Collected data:
◇ ◇ ◇ ◇ ◇ ◇ ◇
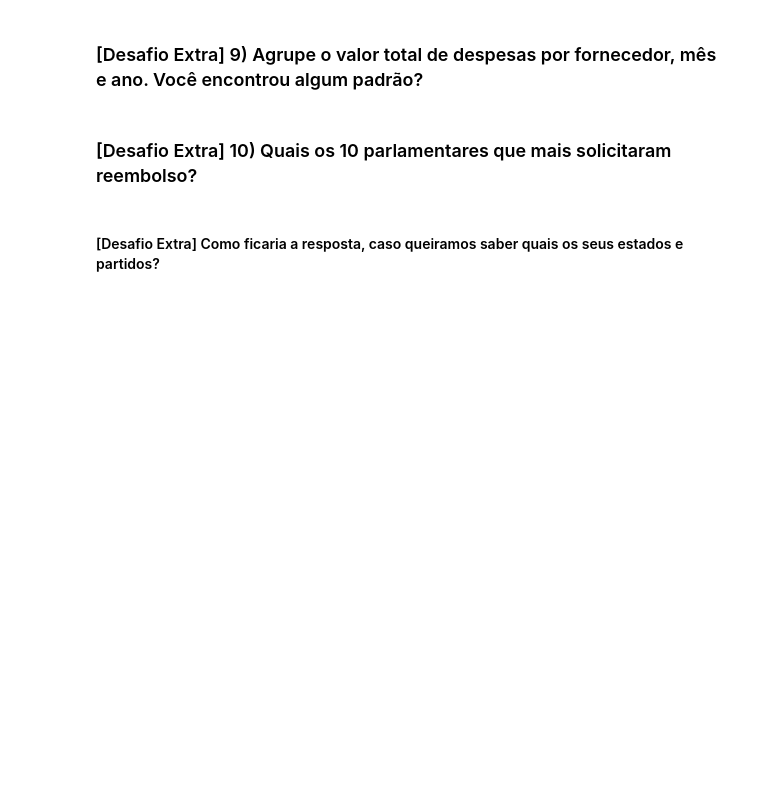
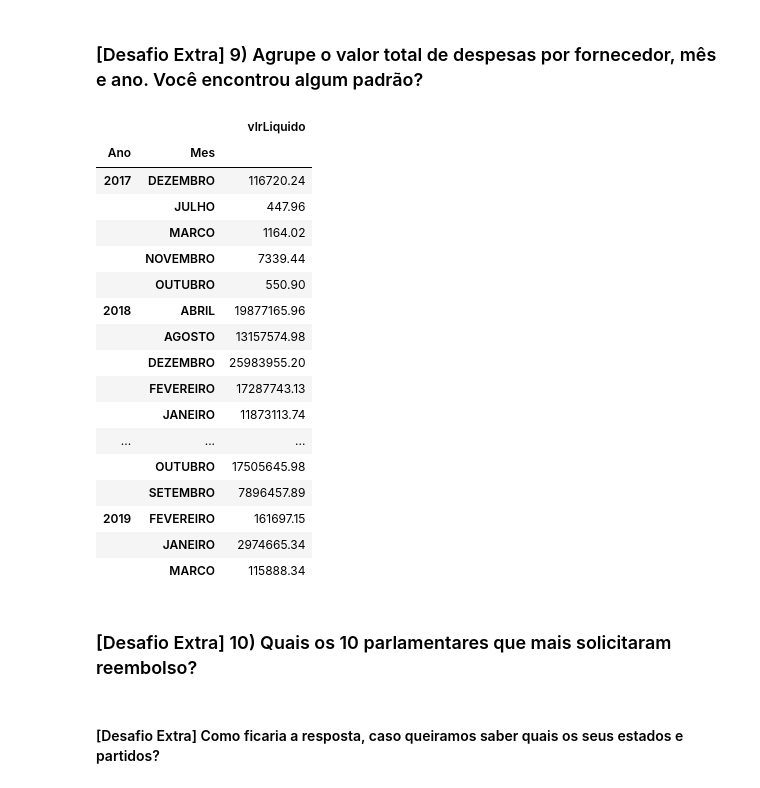
Before and after one commit to artpedro/python-inovacao-civica, a Jupyter notebook: semana_3/desafio/desafio.ipynb, the cells around one changed output. Drawn from its saved outputs; the diff is of its cells as text; code cells hidden in the pictures; blank space fills up the shorter version.

```diff
--- a/semana_3/desafio/desafio.ipynb
+++ b/semana_3/desafio/desafio.ipynb
@@ -58,8 +208,15 @@ df[df.ideDocumento.isnull]
 ### 7) Limpe a coluna `txtCNPJCPF`: ela deve conter somente dígitos numéricos
 # %%
 # vamos trocar qualquer caracter que não seja um dígito número por '', essa operação remove os dígitos
-df_reimbursements["txtCNPJCPF"] = df_reimbursements...
+df["txtCNPJCPF"] = df["txtCNPJCPF"].str.replace(r'\D', '', regex=True)
+df_date["txtCNPJCPF"] = df_date["txtCNPJCPF"].str.replace(r'\D', '', regex=True)
 # %% [markdown]
 ### 8) Quais são os valores únicos do campo `indTipoDocumento`? Substitua o conteúdo pela respectiva legenda
 
 *Dica*: 0 (Zero), para Nota Fiscal; 1 (um), para Recibo; e 2, para Despesa no Exterior.
+# %%
+converter = {0:'Nota Fiscal',
+             1:'Recibo',
+             2:'Despesa no Exterior'}
+
+df['indTipoDocumento'] = df['indTipoDocumento'].astype(dtype=int).replace(converter)
@@ -66,5 +235,29 @@ df_reimbursements["txtCNPJCPF"] = df_reimbursements...
+# %%
+df_date['indTipoDocumento'] = df_date['indTipoDocumento'].astype(dtype=int).replace(converter)
 # %% [markdown]
 ### [Desafio Extra] 9) Agrupe o valor total de despesas por fornecedor, mês e ano. Você encontrou algum padrão?
+# %%
+df_date[['vlrLiquido','Ano','Mes']].groupby(['Ano','Mes']).sum()
+# Os gastos são maiores no final do ano
+# %% [output]
+|  |  | vlrLiquido |
+| Ano | Mes |  |
+| 2017 | DEZEMBRO | 116720.24 |
+|  | JULHO | 447.96 |
+|  | MARCO | 1164.02 |
+|  | NOVEMBRO | 7339.44 |
+|  | OUTUBRO | 550.90 |
+| 2018 | ABRIL | 19877165.96 |
+|  | AGOSTO | 13157574.98 |
+|  | DEZEMBRO | 25983955.20 |
+|  | FEVEREIRO | 17287743.13 |
+|  | JANEIRO | 11873113.74 |
+| ... | ... | ... |
+|  | OUTUBRO | 17505645.98 |
+|  | SETEMBRO | 7896457.89 |
+| 2019 | FEVEREIRO | 161697.15 |
+|  | JANEIRO | 2974665.34 |
+|  | MARCO | 115888.34 |
 # %% [markdown]
 ### [Desafio Extra] 10) Quais os 10 parlamentares que mais solicitaram reembolso?
 # %% [markdown]
```
Also changed, not shown: parts of 10 cells of this notebook.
◇ ◇ ◇ ◇ ◇ ◇ ◇
| Aim of the exercise |
Give the number of lines in the records that contain the string "txtCNPJCPF", and write nothing besides that number.

| Solution to the exercise |
5